November 21, 2019

For decades, California criminal justice laws included the tenet of equal guilt, meaning that accomplices in felonies that resulted in someone else’s death would receive the same punishment as the person who did the killing.

But under Senate Bill 1437, authored by Democratic state Senator Nancy Skinner, murder convictions apply only to those who actually committed the crime, except in cases in which a police officer was killed or the crime was excessively brutal.


November 21, 2019

Following the opinions published by the court, California State Senator Nancy Skinner, the author of SB 1437, issued a statement.

“Justice won today,” Skinner said. “The appellate court got it right: SB 1437, which reformed California’s old, unfair felony-murder rule, is clearly constitutional. With this decisive decision, I urge district attorneys throughout California to drop their challenges and join with AG Xavier Becerra in enforcing the state’s new felony-murder statute.”


November 19, 2019

State Sen. Nancy Skinner, D-Berkeley, released the following statement on two rulings today by California’s Fourth Appellate District Court, upholding the constitutionality of her 2018 legislation, Senate Bill 1437:

November 17, 2019

A new state transparency law, Senate Bill 1421, that’s opened internal investigation documents for the first time in decades is providing a key insight into the long-hidden world of California policing: Not all agencies review how their officers acted — and whether they violated department policies — when they kill or badly injure someone.


For the full report, click here.

November 17, 2019

The serpent is a California law, which 14 other states are already thinking about emulating. It forbids schools to prohibit their athletes from earning money from endorsements and some other services. In response, the NCAA has rushed to stall — allowing athletes to profit from their names and images, details to follow. This is a small but widening fissure in the NCAA’s crumbling wall of resistance to allowing athletes to be among those who profit from their talents.

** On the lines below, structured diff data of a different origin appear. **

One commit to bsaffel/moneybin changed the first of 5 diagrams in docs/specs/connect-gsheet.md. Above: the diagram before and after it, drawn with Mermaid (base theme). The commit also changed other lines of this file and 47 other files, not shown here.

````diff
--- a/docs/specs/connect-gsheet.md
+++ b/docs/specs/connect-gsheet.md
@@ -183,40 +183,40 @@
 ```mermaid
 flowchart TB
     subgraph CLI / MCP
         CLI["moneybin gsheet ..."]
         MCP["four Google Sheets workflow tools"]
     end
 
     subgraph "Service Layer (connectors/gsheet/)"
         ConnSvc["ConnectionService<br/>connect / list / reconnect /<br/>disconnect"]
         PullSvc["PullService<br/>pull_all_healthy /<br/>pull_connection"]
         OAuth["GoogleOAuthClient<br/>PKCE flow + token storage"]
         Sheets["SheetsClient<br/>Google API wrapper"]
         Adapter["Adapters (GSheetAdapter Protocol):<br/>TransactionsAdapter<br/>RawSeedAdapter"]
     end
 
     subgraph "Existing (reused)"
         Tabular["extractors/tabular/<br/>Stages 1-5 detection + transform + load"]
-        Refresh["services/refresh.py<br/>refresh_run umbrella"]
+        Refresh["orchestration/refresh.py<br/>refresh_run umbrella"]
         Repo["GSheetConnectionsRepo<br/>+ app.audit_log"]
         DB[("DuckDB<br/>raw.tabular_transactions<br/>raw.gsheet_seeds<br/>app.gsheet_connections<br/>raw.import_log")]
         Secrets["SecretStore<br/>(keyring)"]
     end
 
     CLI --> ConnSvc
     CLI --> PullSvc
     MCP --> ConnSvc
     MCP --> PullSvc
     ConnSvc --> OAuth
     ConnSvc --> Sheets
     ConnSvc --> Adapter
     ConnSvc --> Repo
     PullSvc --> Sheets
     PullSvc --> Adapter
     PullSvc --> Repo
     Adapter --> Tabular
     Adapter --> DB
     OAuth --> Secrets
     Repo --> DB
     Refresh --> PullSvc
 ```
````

November 12, 2019

The White House is meeting with congressional offices as it considers a response to a new California law that permits college athletes to profit off their name, image and likeness.

"There's interest in the Hill on it, and we have some interest in it," White House Domestic Policy Council Director Joe Grogan told McClatchy in an interview. "California has created a lot of interest in the subject, the California law specifically has created some angst in the athletic community."

November 7, 2019

California State Senator Nancy Skinner discussed her bill, SB 37, which proposes to raise the corporate tax rate on the top .2% of corporations that do business in the state. The rate would be increased for corporations with a CEO making a salary greater than 50 to 1 to their average worker.


For the full report, click here.